The Plenary Council has apologised formally to victims, survivors and families of child abuse and has committed to a further investigation into the systemic factors that facilitated it within the Church, after successful votes at the second assembly.
“As a Plenary Council, we recommit the Catholic Church in Australia to responding transparently, with justice and compassion, to those who have been abused, whether they approach the Church directly or through the government’s National Redress Scheme or through civil litigation,” the Plenary Council’s statement reads.
Local memorials for victims and survivors of child abuse will also be encouraged where appropriate, “as a tangible recognition of the harm done through abuse and the need for special care for children”.
The annual “Safeguarding Sunday” will be renamed, in consultation with those harmed by abuse, and the Bishops Commission for Liturgy will “develop appropriate rituals and liturgical resources” for parishes.
Members of the Plenary Council participated in a communal “ritual of lament” for victims of child abuse, which involved the sprinkling of ashes on the body as a sign of repentance.
The Plenary Council Vice-President, Bishop Shane Mackinlay of Sandhurst, spoke on the liturgical ritual at the evening media briefing on 4 July.
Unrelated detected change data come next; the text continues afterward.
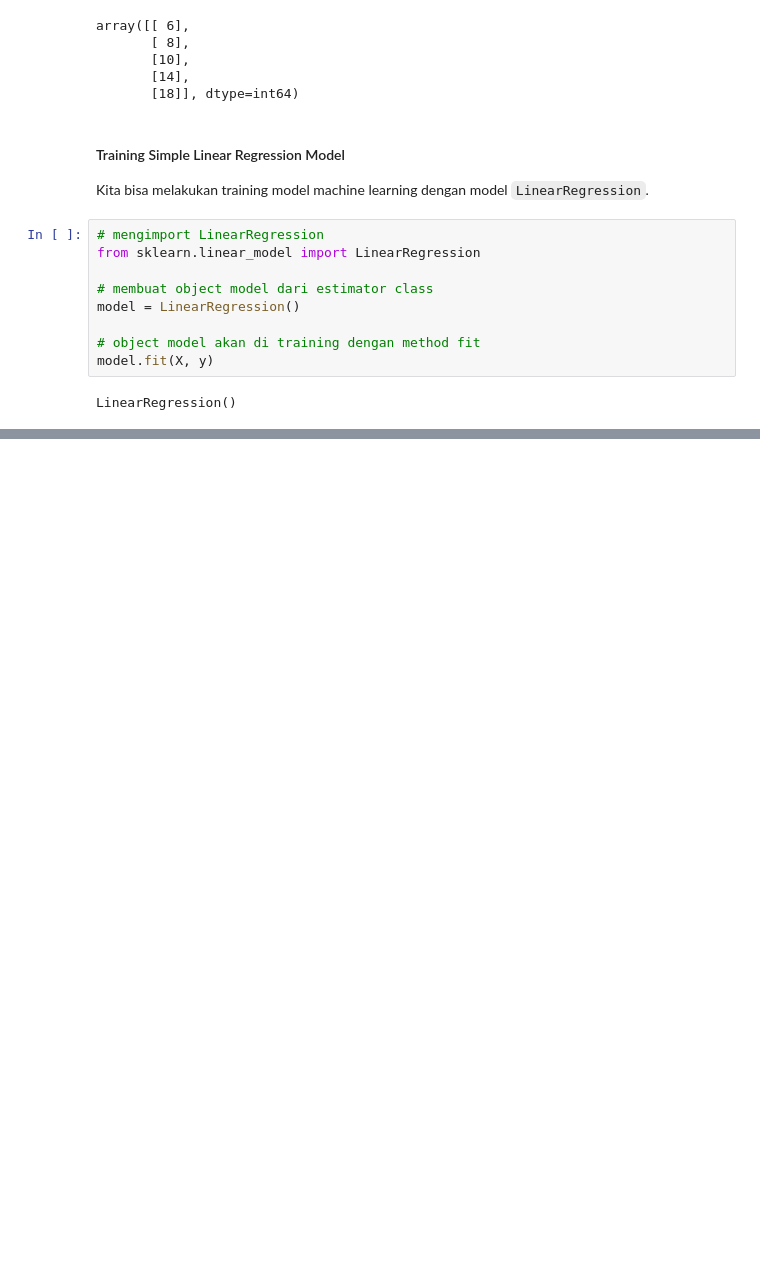
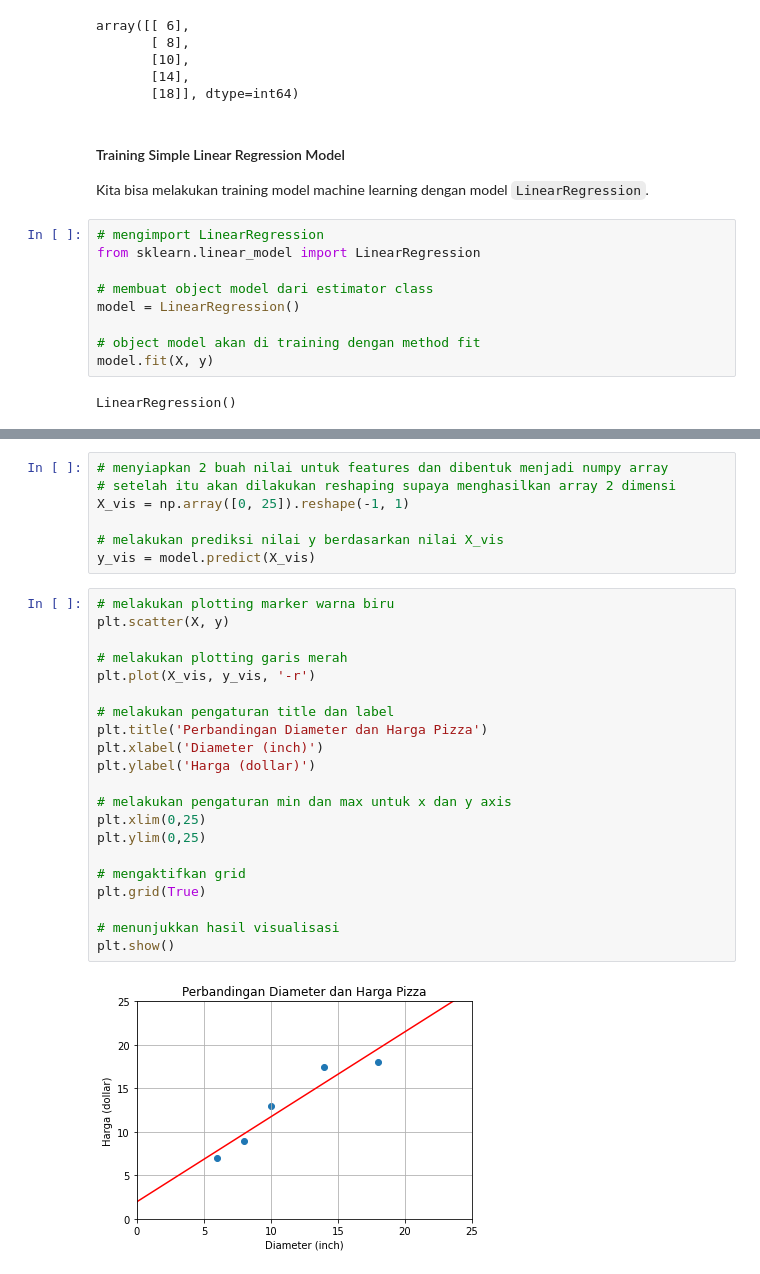
Before and after one commit to akeykoh/belajar_data_science, a Jupyter notebook: Scikit Learn 5 - Week 4.ipynb, the cells around one changed output, grey strips where cells are left out. Drawn from its saved outputs; the diff is of its cells as text; blank space fills up the shorter version.

Commit message:
visualisasi simple linear regression model

```diff
--- a/Scikit Learn 5 - Week 4.ipynb
+++ b/Scikit Learn 5 - Week 4.ipynb
@@ -119,0 +125,30 @@ LinearRegression()
+# %%
+# menyiapkan 2 buah nilai untuk features dan dibentuk menjadi numpy array
+# setelah itu akan dilakukan reshaping supaya menghasilkan array 2 dimensi
+X_vis = np.array([0, 25]).reshape(-1, 1)
+
+# melakukan prediksi nilai y berdasarkan nilai X_vis
+y_vis = model.predict(X_vis)
+# %%
+# melakukan plotting marker warna biru
+plt.scatter(X, y)
+
+# melakukan plotting garis merah
+plt.plot(X_vis, y_vis, '-r')
+
+# melakukan pengaturan title dan label
+plt.title('Perbandingan Diameter dan Harga Pizza')
+plt.xlabel('Diameter (inch)')
+plt.ylabel('Harga (dollar)')
+
+# melakukan pengaturan min dan max untuk x dan y axis
+plt.xlim(0,25)
+plt.ylim(0,25)
+
+# mengaktifkan grid
+plt.grid(True)
+
+# menunjukkan hasil visualisasi
+plt.show()
+# %% [output]
+[figure, added]
```
Also changed, not shown: parts of 4 cells of this notebook.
“Mindful of how significant this was, and how important that we give it really serious weight, we decided to set it in a liturgical context, a prayerful context,” Bishop Mackinlay said.
“Our discussion and discernment and voting on the motions was set in a lament.
“There was an extended and quite beautiful ritual that we began with, and then we had discussion interspersed with other periods of prayer, before voting, and then a longer period again at the end.”
He described it as a “good model of how these things can be done”.
An amendment from the floor was taken up to have the Australian Catholic Bishops Conference, Catholic Religious Australia and the Association of Ministerial Public Juridical Persons conduct a new study into the systemic factors involved in child sexual abuse.
“It seemed to us in the drafting committee that it had good merit to be considered, to be put to the assembly, it was introducing something that genuinely strengthened and complemented the motion that was there, and it was strongly welcomed by the assembly more broadly,” Bishop Mackinlay said.
“In terms of who might be involved … one of the obvious groups to draw on, apart from the work that was done in the Royal Commission, there’s a unit in the ACU that’s done some extensive work on child protection and the situation in institutions, particularly in the Church, around safeguarding and failures in safeguarding.”
Br Gerard Brady, Province Leader of the Christian Brothers, approved of an independent study, adding that “the Church cannot critique itself.”
“The Church has to have groups from outside, who are trained, who are academically attuned to asking the right questions, so that the research can [have] depth and take us to another stage,” Br Brady said.